Information:
—————

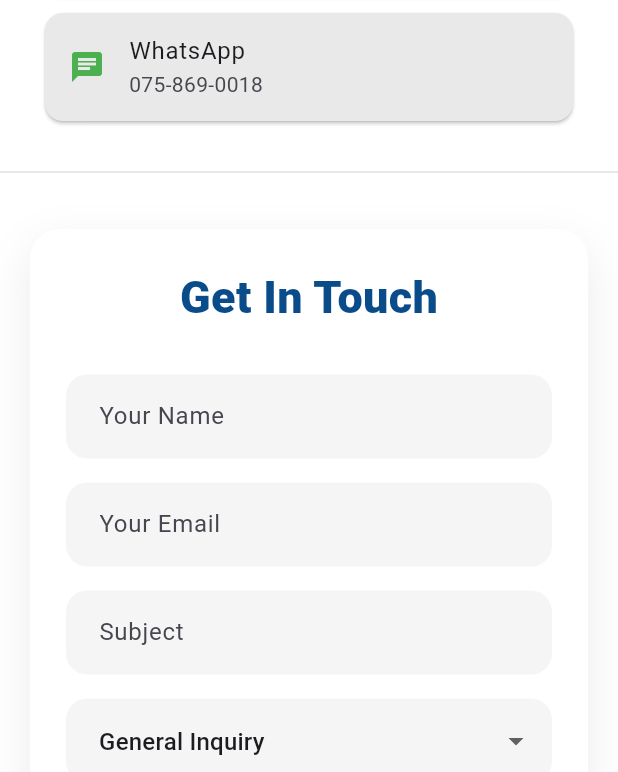
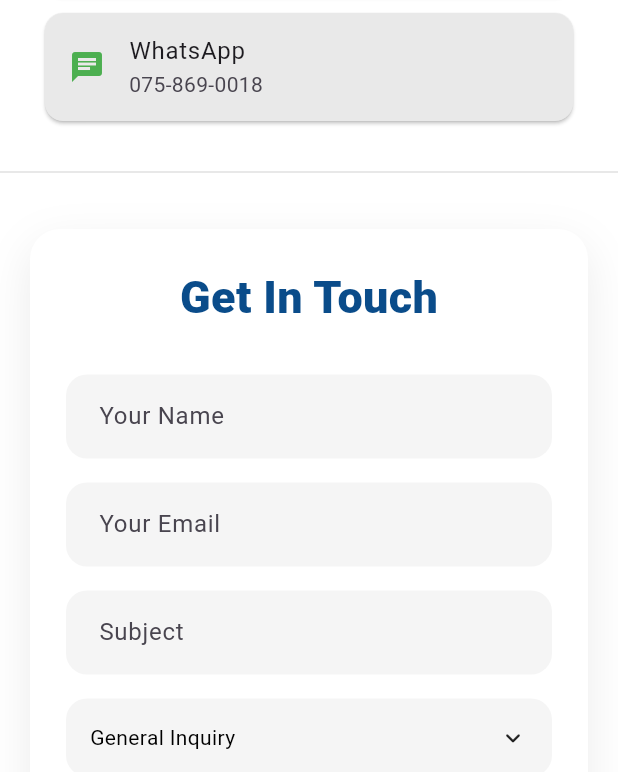
Before and after one commit to Ineshfdo/cellmart_app, a Flutter app: the ContactUsScreen screen opened directly, scrolled down 576 dp, on a phone screen of 412 x 824 dp, the part 464-1236 px from its top. Run offline on Flutter 3.47's test engine with Material 3 defaults, Android fonts, the phone set to English and light mode, and no system bars; drawn by our look-alikes of animated_custom_dropdown; our stand-ins replace animate_do, battery_plus, geocoding, geolocator, image_picker, quickalert and 1 more; accounts and stored records are empty; Roboto replaces fonts that are missing (Nano).

Commit message:
Update App

```diff
--- a/lib/screens/ContactUsScreen.dart
+++ b/lib/screens/ContactUsScreen.dart
@@ -6,6 +6,9 @@ import 'package:cellmart_app/components/footer.dart';
 import 'package:flutter/foundation.dart';
 import 'package:flutter/material.dart';
 import 'package:image_picker/image_picker.dart';
+// New Imports
+import 'package:animated_custom_dropdown/custom_dropdown.dart';
+import 'package:quickalert/quickalert.dart';
 
 class ContactUsScreen extends StatefulWidget {
   const ContactUsScreen({super.key});
@@ -21,6 +24,7 @@ class _ContactUsScreenState extends State<ContactUsScreen> {
   final TextEditingController _subjectController = TextEditingController();
   final TextEditingController _messageController = TextEditingController();
 
+  final List<String> _topicList = ['General Inquiry', 'Feedback', 'Support'];
   String _topic = 'General Inquiry';
   bool _acceptTerms = false;
   double _urgency = 2;
@@ -56,18 +60,30 @@ class _ContactUsScreenState extends State<ContactUsScreen> {
     final email = _emailController.text.trim();
 
     if (name.isEmpty || email.isEmpty || !_acceptTerms) {
-      ScaffoldMessenger.of(context).showSnackBar(
-        const SnackBar(
-          content: Text("Please fill in your name, email, and accept terms."),
-        ),
+      QuickAlert.show(
+        context: context,
+        type: QuickAlertType.error,
+        title: 'Oops...',
+        text: 'Please fill in your name, email, and accept terms.',
+        confirmBtnColor: const Color(0xFF0A4C8A),
       );
       return;
     }
 
-    ScaffoldMessenger.of(context).showSnackBar(
-      SnackBar(content: Text("Thank you, $name! We will respond to $email.")),
+    // Success Message using QuickAlert
+    QuickAlert.show(
+      context: context,
+      type: QuickAlertType.success,
+      text: "Thank you, $name! We will respond to $email.",
+      confirmBtnColor: const Color(0xFF0A4C8A),
+      onConfirmBtnTap: () {
+        Navigator.pop(context);
+        _clearForm();
+      },
     );
+  }
 
+  void _clearForm() {
     _nameController.clear();
     _emailController.clear();
     _subjectController.clear();
@@ -355,29 +371,29 @@ class _ContactUsScreenState extends State<ContactUsScreen> {
                                   style: TextStyle(color: textColor),
                                 ),
                                 const SizedBox(height: 16),
-                                DropdownButtonFormField<String>(
-                                  value: _topic,
-                                  items: const [
-                                    DropdownMenuItem(
-                                      value: 'General Inquiry',
-                                      child: Text('General Inquiry'),
-                                    ),
-                                    DropdownMenuItem(
-                                      value: 'Feedback',
-                                      child: Text('Feedback'),
-                                    ),
-                                    DropdownMenuItem(
-                                      value: 'Support',
-                                      child: Text('Support'),
-                                    ),
-                                  ],
+                                // Animated Custom Dropdown for Desktop
+                                CustomDropdown<String>(
+                                  hintText: 'Select Topic',
+                                  items: _topicList,
+                                  initialItem: _topic,
                                   onChanged: (value) =>
                                       setState(() => _topic = value!),
-                                  decoration: _inputDecoration("Topic", isDark),
-                                  dropdownColor: isDark
-                                      ? Colors.grey.shade900
-                                      : Colors.white,
-                                  style: TextStyle(color: textColor),
+                                  decoration: CustomDropdownDecoration(
+                                    closedFillColor: isDark
+                                        ? Colors.grey.shade800
+                                        : Colors.grey.shade100,
+                                    expandedFillColor: isDark
+                                        ? Colors.grey.shade900
+                                        : Colors.white,
+                                    closedBorderRadius: BorderRadius.circular(
+                                      14,
+                                    ),
+                                    hintStyle: TextStyle(
+                                      color: Colors.grey.shade600,
+                                    ),
+                                    headerStyle: TextStyle(color: textColor),
+                                    listItemStyle: TextStyle(color: textColor),
+                                  ),
                                 ),
                               ],
                             ),
@@ -477,25 +493,25 @@ class _ContactUsScreenState extends State<ContactUsScreen> {
                             style: TextStyle(color: textColor),
                           ),
                           const SizedBox(height: 16),
-                          DropdownButtonFormField<String>(
-                            value: _topic,
-                            items: const [
-                              DropdownMenuItem(
-                                value: 'General Inquiry',
-                                child: Text('General Inquiry'),
-                              ),
-                              DropdownMenuItem(
-                                value: 'Feedback',
-                                child: Text('Feedback'),
-                              ),
-                              DropdownMenuItem(
-                                value: 'Support',
-                                child: Text('Support'),
-                              ),
-                            ],
+                          // Animated Custom Dropdown for Mobile
+                          CustomDropdown<String>(
+                            hintText: 'Select Topic',
+                            items: _topicList,
+                            initialItem: _topic,
                             onChanged: (value) =>
                                 setState(() => _topic = value!),
-                            decoration: _inputDecoration("Topic", isDark),
+                            decoration: CustomDropdownDecoration(
+                              closedFillColor: isDark
+                                  ? Colors.grey.shade800
+                                  : Colors.grey.shade100,
+                              expandedFillColor: isDark
+                                  ? Colors.grey.shade900
+                                  : Colors.white,
+                              closedBorderRadius: BorderRadius.circular(14),
+                              hintStyle: TextStyle(color: Colors.grey.shade600),
+                              headerStyle: TextStyle(color: textColor),
+                              listItemStyle: TextStyle(color: textColor),
+                            ),
                           ),
                           const SizedBox(height: 16),
                           TextField(
```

—————

Work to be completed: Hand back the data above exactly, leaving out all pictures.

Response box:
Before and after one commit to Ineshfdo/cellmart_app, a Flutter app: the ContactUsScreen screen opened directly, scrolled down 576 dp, on a phone screen of 412 x 824 dp, the part 464-1236 px from its top. Run offline on Flutter 3.47's test engine with Material 3 defaults, Android fonts, the phone set to English and light mode, and no system bars; drawn by our look-alikes of animated_custom_dropdown; our stand-ins replace animate_do, battery_plus, geocoding, geolocator, image_picker, quickalert and 1 more; accounts and stored records are empty; Roboto replaces fonts that are missing (Nano).

Commit message:
Update App

```diff
--- a/lib/screens/ContactUsScreen.dart
+++ b/lib/screens/ContactUsScreen.dart
@@ -6,6 +6,9 @@ import 'package:cellmart_app/components/footer.dart';
 import 'package:flutter/foundation.dart';
 import 'package:flutter/material.dart';
 import 'package:image_picker/image_picker.dart';
+// New Imports
+import 'package:animated_custom_dropdown/custom_dropdown.dart';
+import 'package:quickalert/quickalert.dart';
 
 class ContactUsScreen extends StatefulWidget {
   const ContactUsScreen({super.key});
@@ -21,6 +24,7 @@ class _ContactUsScreenState extends State<ContactUsScreen> {
   final TextEditingController _subjectController = TextEditingController();
   final TextEditingController _messageController = TextEditingController();
 
+  final List<String> _topicList = ['General Inquiry', 'Feedback', 'Support'];
   String _topic = 'General Inquiry';
   bool _acceptTerms = false;
   double _urgency = 2;
@@ -56,18 +60,30 @@ class _ContactUsScreenState extends State<ContactUsScreen> {
     final email = _emailController.text.trim();
 
     if (name.isEmpty || email.isEmpty || !_acceptTerms) {
-      ScaffoldMessenger.of(context).showSnackBar(
-        const SnackBar(
-          content: Text("Please fill in your name, email, and accept terms."),
-        ),
+      QuickAlert.show(
+        context: context,
+        type: QuickAlertType.error,
+        title: 'Oops...',
+        text: 'Please fill in your name, email, and accept terms.',
+        confirmBtnColor: const Color(0xFF0A4C8A),
       );
       return;
     }
 
-    ScaffoldMessenger.of(context).showSnackBar(
-      SnackBar(content: Text("Thank you, $name! We will respond to $email.")),
+    // Success Message using QuickAlert
+    QuickAlert.show(
+      context: context,
+      type: QuickAlertType.success,
+      text: "Thank you, $name! We will respond to $email.",
+      confirmBtnColor: const Color(0xFF0A4C8A),
+      onConfirmBtnTap: () {
+        Navigator.pop(context);
+        _clearForm();
+      },
     );
+  }
 
+  void _clearForm() {
     _nameController.clear();
     _emailController.clear();
     _subjectController.clear();
@@ -355,29 +371,29 @@ class _ContactUsScreenState extends State<ContactUsScreen> {
                                   style: TextStyle(color: textColor),
                                 ),
                                 const SizedBox(height: 16),
-                                DropdownButtonFormField<String>(
-                                  value: _topic,
-                                  items: const [
-                                    DropdownMenuItem(
-                                      value: 'General Inquiry',
-                                      child: Text('General Inquiry'),
-                                    ),
-                                    DropdownMenuItem(
-                                      value: 'Feedback',
-                                      child: Text('Feedback'),
-                                    ),
-                                    DropdownMenuItem(
-                                      value: 'Support',
-                                      child: Text('Support'),
-                                    ),
-                                  ],
+                                // Animated Custom Dropdown for Desktop
+                                CustomDropdown<String>(
+                                  hintText: 'Select Topic',
+                                  items: _topicList,
+                                  initialItem: _topic,
                                   onChanged: (value) =>
                                       setState(() => _topic = value!),
-                                  decoration: _inputDecoration("Topic", isDark),
-                                  dropdownColor: isDark
-                                      ? Colors.grey.shade900
-                                      : Colors.white,
-                                  style: TextStyle(color: textColor),
+                                  decoration: CustomDropdownDecoration(
+                                    closedFillColor: isDark
+                                        ? Colors.grey.shade800
+                                        : Colors.grey.shade100,
+                                    expandedFillColor: isDark
+                                        ? Colors.grey.shade900
+                                        : Colors.white,
+                                    closedBorderRadius: BorderRadius.circular(
+                                      14,
+                                    ),
+                                    hintStyle: TextStyle(
+                                      color: Colors.grey.shade600,
+                                    ),
+                                    headerStyle: TextStyle(color: textColor),
+                                    listItemStyle: TextStyle(color: textColor),
+                                  ),
                                 ),
                               ],
                             ),
@@ -477,25 +493,25 @@ class _ContactUsScreenState extends State<ContactUsScreen> {
                             style: TextStyle(color: textColor),
                           ),
                           const SizedBox(height: 16),
-                          DropdownButtonFormField<String>(
-                            value: _topic,
-                            items: const [
-                              DropdownMenuItem(
-                                value: 'General Inquiry',
-                                child: Text('General Inquiry'),
-                              ),
-                              DropdownMenuItem(
-                                value: 'Feedback',
-                                child: Text('Feedback'),
-                              ),
-                              DropdownMenuItem(
-                                value: 'Support',
-                                child: Text('Support'),
-                              ),
-                            ],
+                          // Animated Custom Dropdown for Mobile
+                          CustomDropdown<String>(
+                            hintText: 'Select Topic',
+                            items: _topicList,
+                            initialItem: _topic,
                             onChanged: (value) =>
                                 setState(() => _topic = value!),
-                            decoration: _inputDecoration("Topic", isDark),
+                            decoration: CustomDropdownDecoration(
+                              closedFillColor: isDark
+                                  ? Colors.grey.shade800
+                                  : Colors.grey.shade100,
+                              expandedFillColor: isDark
+                                  ? Colors.grey.shade900
+                                  : Colors.white,
+                              closedBorderRadius: BorderRadius.circular(14),
+                              hintStyle: TextStyle(color: Colors.grey.shade600),
+                              headerStyle: TextStyle(color: textColor),
+                              listItemStyle: TextStyle(color: textColor),
+                            ),
                           ),
                           const SizedBox(height: 16),
                           TextField(
```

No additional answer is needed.